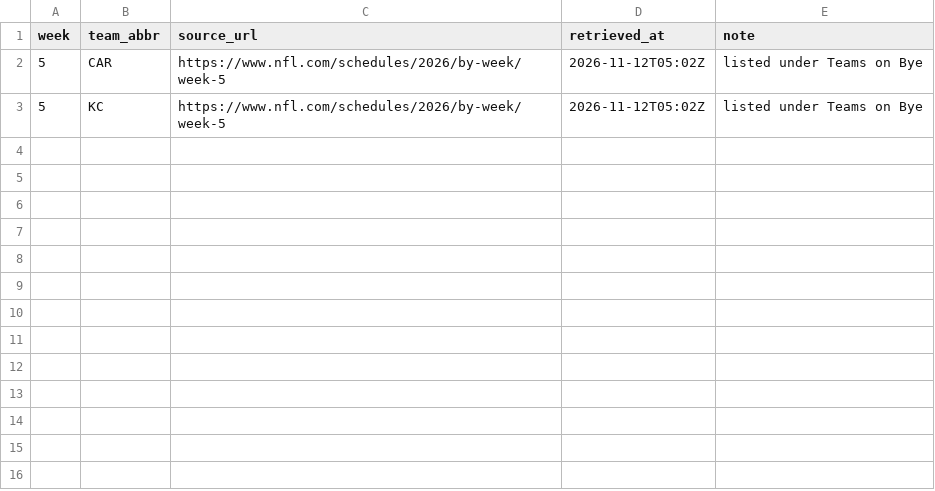
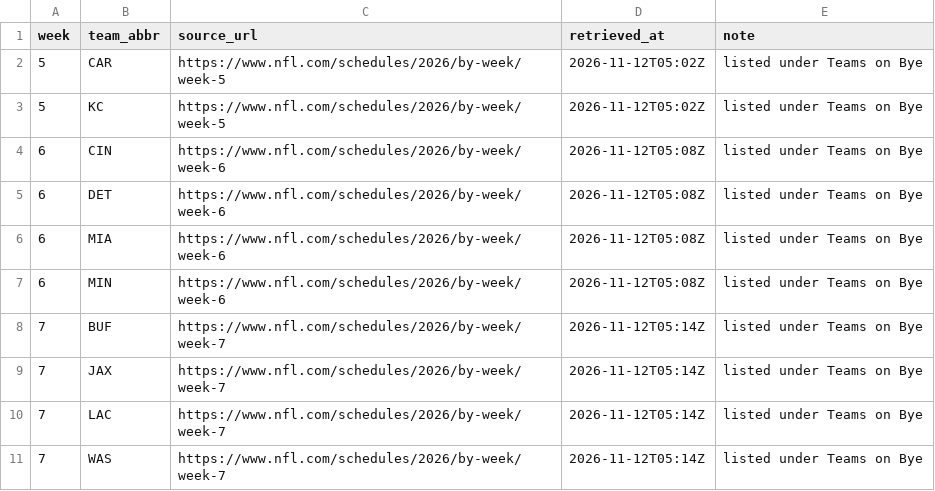
Before and after one commit to kanlerxz87-cyber/NFL1, a CSV file: data/verified/byes_2026.csv, drawn as a sheet; the diff names each change by its address in the sheet, - before the commit and + after, or states it on an @@ line.

```diff
--- a/data/verified/byes_2026.csv
+++ b/data/verified/byes_2026.csv
+row 4: 6 | CIN | https://www.nfl.com/schedules/2026/by-week/week-6 | 2026-11-12T05:08Z | listed under Teams on Bye
+row 5: 6 | DET | https://www.nfl.com/schedules/2026/by-week/week-6 | 2026-11-12T05:08Z | listed under Teams on Bye
+row 6: 6 | MIA | https://www.nfl.com/schedules/2026/by-week/week-6 | 2026-11-12T05:08Z | listed under Teams on Bye
+row 7: 6 | MIN | https://www.nfl.com/schedules/2026/by-week/week-6 | 2026-11-12T05:08Z | listed under Teams on Bye
+row 8: 7 | BUF | https://www.nfl.com/schedules/2026/by-week/week-7 | 2026-11-12T05:14Z | listed under Teams on Bye
+row 9: 7 | JAX | https://www.nfl.com/schedules/2026/by-week/week-7 | 2026-11-12T05:14Z | listed under Teams on Bye
+row 10: 7 | LAC | https://www.nfl.com/schedules/2026/by-week/week-7 | 2026-11-12T05:14Z | listed under Teams on Bye
+row 11: 7 | WAS | https://www.nfl.com/schedules/2026/by-week/week-7 | 2026-11-12T05:14Z | listed under Teams on Bye
```
Also changed, not shown: data/verified/games_2026.csv, 1 other file.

Action item: All lines above with the word "file" need to be reported.

Result:
Before and after one commit to kanlerxz87-cyber/NFL1, a CSV file: data/verified/byes_2026.csv, drawn as a sheet; the diff names each change by its address in the sheet, - before the commit and + after, or states it on an @@ line.
Also changed, not shown: data/verified/games_2026.csv, 1 other file.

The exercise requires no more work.